“Shoscombe,” or “The Adventure of the Black Spaniel,” as it was originally titled, unfolds, as many of the stories in the Case-Book, without a specific crime having taken place. The client, a horse trainer named John Mason, comes to Holmes, as many others have, like James Dodd in “Blanched Soldier” or Sir James Damery, on orders from “The Illustrious Client,” because his own observations of recent unusual events seem to point to something criminal afoot. While the resolution of the tale is not without its mordant and horrific elements, like “Veiled Lodger,” Holmes reads the acts as ultimately dishonorable and ill-planned, and makes mention of bringing the matter to the authorities while admonishing the guilty party, but makes a hasty retreat, leaving the recording of the happy ending to a Watsonian coda.
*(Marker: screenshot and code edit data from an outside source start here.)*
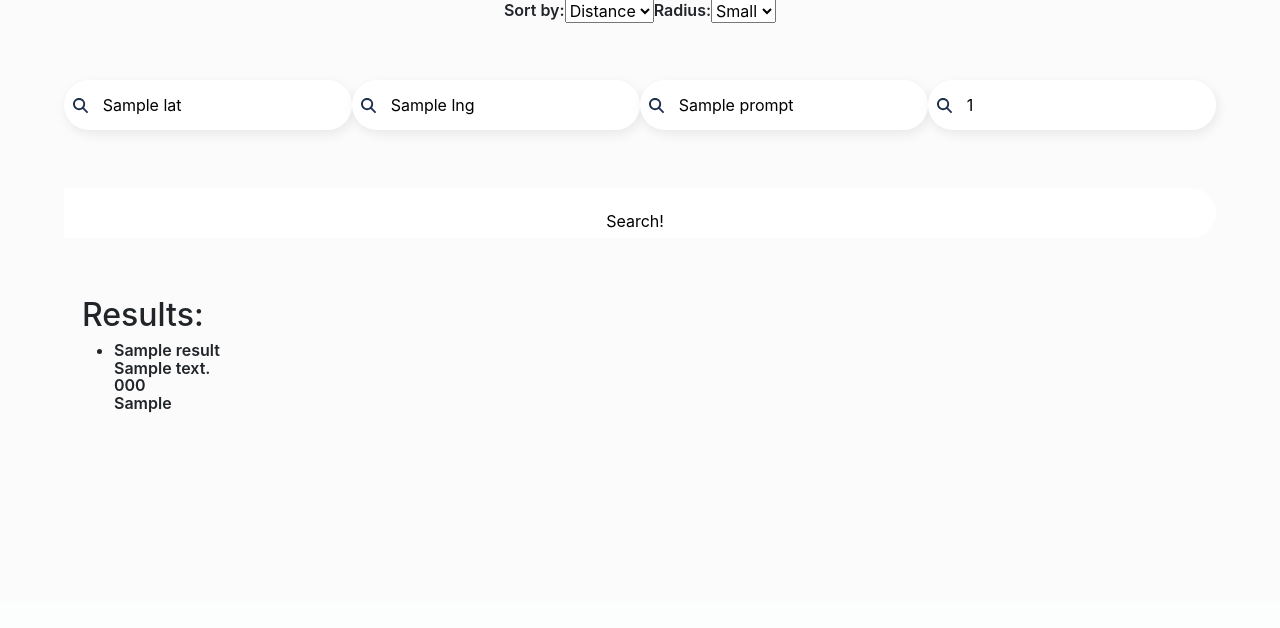
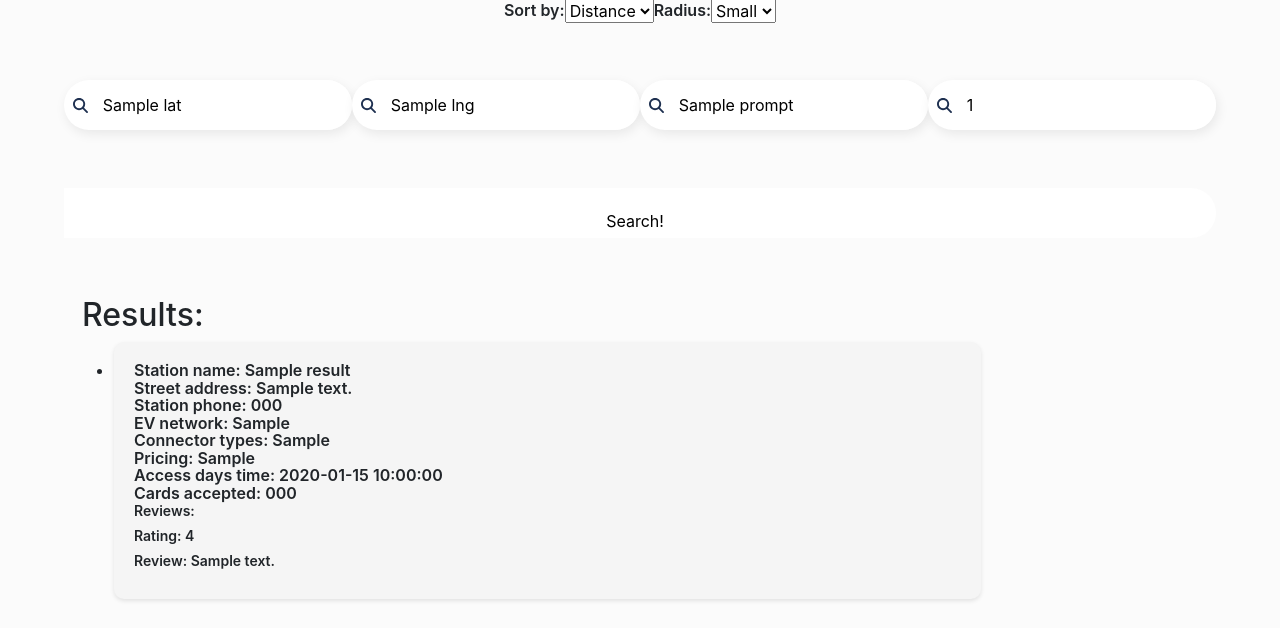
Before and after one commit to priest-yang/Electrifind, a Flask app: template electrifind/templates/engine/index.html in a window 1280 px wide. Shown: the part 199-827 px from the top of the page. Before the commit the page ends 612 px from the top, so only its background shows below. Run offline with Flask 3, Linux system fonts and the light colour scheme; the template is opened without the code that fills it: most values are stand-ins (such as "Sample title", 1, 10 or a date in 2020); parts of the project's set-up code (start-up, migrations or seed data) failed here and were passed over; some libraries are stand-ins or nearby versions.

Commit message:
add comments in search results

```diff
--- a/electrifind/static/css/style_search.css
+++ b/electrifind/static/css/style_search.css
@@ -376,3 +376,27 @@ https://colorhunt.co/palette/ff90bcffc0d9f9f9e08acdd7
     align-items: center;
     margin: 5% 0;
 }
+
+.station_card {
+    display: flex;
+    flex-direction: column;
+    align-items: flex-start;
+    justify-content: center;
+    background-color: #f5f5f5;
+    border-radius: 10px;
+    box-shadow: 0 2px 4px rgba(0, 0, 0, 0.1);
+    padding: 20px;
+    width: 80%;
+    height: auto;
+}
+
+.station_card h2 {
+    font-size: 18px;
+    font-weight: bold;
+    margin-bottom: 10px;
+}
+
+.station_card p {
+    font-size: 14px;
+    margin-bottom: 10px;
+}
--- a/electrifind/templates/engine/index.html
+++ b/electrifind/templates/engine/index.html
@@ -88,8 +88,23 @@
                 {% for result in results %}
                 <li>
                     <div class="station_card">
-                        {{ result.station_name }} <br> {{ result.street_address }} <br> {{ result.station_phone }} <br>
-                        {{ result.ev_network }}
+                        Station name: {{ result.station_name }} <br>
+                        Street address: {{ result.street_address }} <br>
+                        Station phone: {{ result.station_phone }} <br>
+                        EV network: {{ result.ev_network }} <br>
+                        Connector types: {{ result.ev_connector_types }} <br>
+                        Pricing: {{ result.ev_pricing }} <br>
+                        Access days time: {{ result.access_days_time }} <br>
+                        Cards accepted: {{ result.cards_accepted }} <br>
+                        <div class="review_card">
+                            <p>Reviews:</p>
+                            {% for review in result.reviews %}
+                            <div class="review">
+                                <p>Rating: {{ review.rating }}</p>
+                                <p>Review: {{ review.text }}</p>
+                            </div>
+                            {% endfor %}
+                        </div>
                     </div>
                 </li>
                 {% endfor %}
```
Also changed, not shown: src/pipeline.py (+20 -1 lines), 1 other file.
But it is on a happy note, nonetheless, that we, as readers, take our leave, as well. And, perhaps it is in reading “Shoscombe” that the Holmes aficionado appreciates Conan Doyle’s deviations from standard chronology, for we are, at very least, assured that there would be much more in store for the doctor and the detective for many, many years to come. And that perhaps, makes it the happiest “ending” of all.